Change detection data
┌──
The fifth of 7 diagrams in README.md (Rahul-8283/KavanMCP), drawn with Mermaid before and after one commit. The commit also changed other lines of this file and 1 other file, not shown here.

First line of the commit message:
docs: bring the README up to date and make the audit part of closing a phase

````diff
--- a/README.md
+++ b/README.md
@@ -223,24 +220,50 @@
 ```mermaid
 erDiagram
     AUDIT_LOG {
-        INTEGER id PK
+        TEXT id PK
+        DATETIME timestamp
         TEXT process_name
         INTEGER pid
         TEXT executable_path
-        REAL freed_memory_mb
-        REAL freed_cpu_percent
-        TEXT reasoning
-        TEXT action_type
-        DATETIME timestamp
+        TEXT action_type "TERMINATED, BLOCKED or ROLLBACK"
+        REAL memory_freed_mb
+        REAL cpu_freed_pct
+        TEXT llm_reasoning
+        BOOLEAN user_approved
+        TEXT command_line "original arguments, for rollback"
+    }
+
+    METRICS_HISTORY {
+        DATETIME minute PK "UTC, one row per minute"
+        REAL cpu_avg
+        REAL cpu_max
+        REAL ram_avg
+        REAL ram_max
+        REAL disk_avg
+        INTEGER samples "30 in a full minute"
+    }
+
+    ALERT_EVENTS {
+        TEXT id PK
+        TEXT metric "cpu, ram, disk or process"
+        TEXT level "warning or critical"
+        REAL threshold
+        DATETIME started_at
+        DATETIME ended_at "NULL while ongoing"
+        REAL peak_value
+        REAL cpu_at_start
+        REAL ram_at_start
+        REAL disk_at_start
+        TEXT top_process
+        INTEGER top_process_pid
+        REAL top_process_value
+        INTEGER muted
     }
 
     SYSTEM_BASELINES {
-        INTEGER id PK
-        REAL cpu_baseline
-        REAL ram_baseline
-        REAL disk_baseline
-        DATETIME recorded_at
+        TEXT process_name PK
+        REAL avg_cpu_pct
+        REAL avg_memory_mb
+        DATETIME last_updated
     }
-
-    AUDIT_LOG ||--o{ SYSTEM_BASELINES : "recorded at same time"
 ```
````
└──
REQUIRED WORK
All of the data above should be reproduced exactly, with nothing missing.

ANSWER TO THE EXERCISE
The fifth of 7 diagrams in README.md (Rahul-8283/KavanMCP), drawn with Mermaid before and after one commit. The commit also changed other lines of this file and 1 other file, not shown here.

First line of the commit message:
docs: bring the README up to date and make the audit part of closing a phase

````diff
--- a/README.md
+++ b/README.md
@@ -223,24 +220,50 @@
 ```mermaid
 erDiagram
     AUDIT_LOG {
-        INTEGER id PK
+        TEXT id PK
+        DATETIME timestamp
         TEXT process_name
         INTEGER pid
         TEXT executable_path
-        REAL freed_memory_mb
-        REAL freed_cpu_percent
-        TEXT reasoning
-        TEXT action_type
-        DATETIME timestamp
+        TEXT action_type "TERMINATED, BLOCKED or ROLLBACK"
+        REAL memory_freed_mb
+        REAL cpu_freed_pct
+        TEXT llm_reasoning
+        BOOLEAN user_approved
+        TEXT command_line "original arguments, for rollback"
+    }
+
+    METRICS_HISTORY {
+        DATETIME minute PK "UTC, one row per minute"
+        REAL cpu_avg
+        REAL cpu_max
+        REAL ram_avg
+        REAL ram_max
+        REAL disk_avg
+        INTEGER samples "30 in a full minute"
+    }
+
+    ALERT_EVENTS {
+        TEXT id PK
+        TEXT metric "cpu, ram, disk or process"
+        TEXT level "warning or critical"
+        REAL threshold
+        DATETIME started_at
+        DATETIME ended_at "NULL while ongoing"
+        REAL peak_value
+        REAL cpu_at_start
+        REAL ram_at_start
+        REAL disk_at_start
+        TEXT top_process
+        INTEGER top_process_pid
+        REAL top_process_value
+        INTEGER muted
     }
 
     SYSTEM_BASELINES {
-        INTEGER id PK
-        REAL cpu_baseline
-        REAL ram_baseline
-        REAL disk_baseline
-        DATETIME recorded_at
+        TEXT process_name PK
+        REAL avg_cpu_pct
+        REAL avg_memory_mb
+        DATETIME last_updated
     }
-
-    AUDIT_LOG ||--o{ SYSTEM_BASELINES : "recorded at same time"
 ```
````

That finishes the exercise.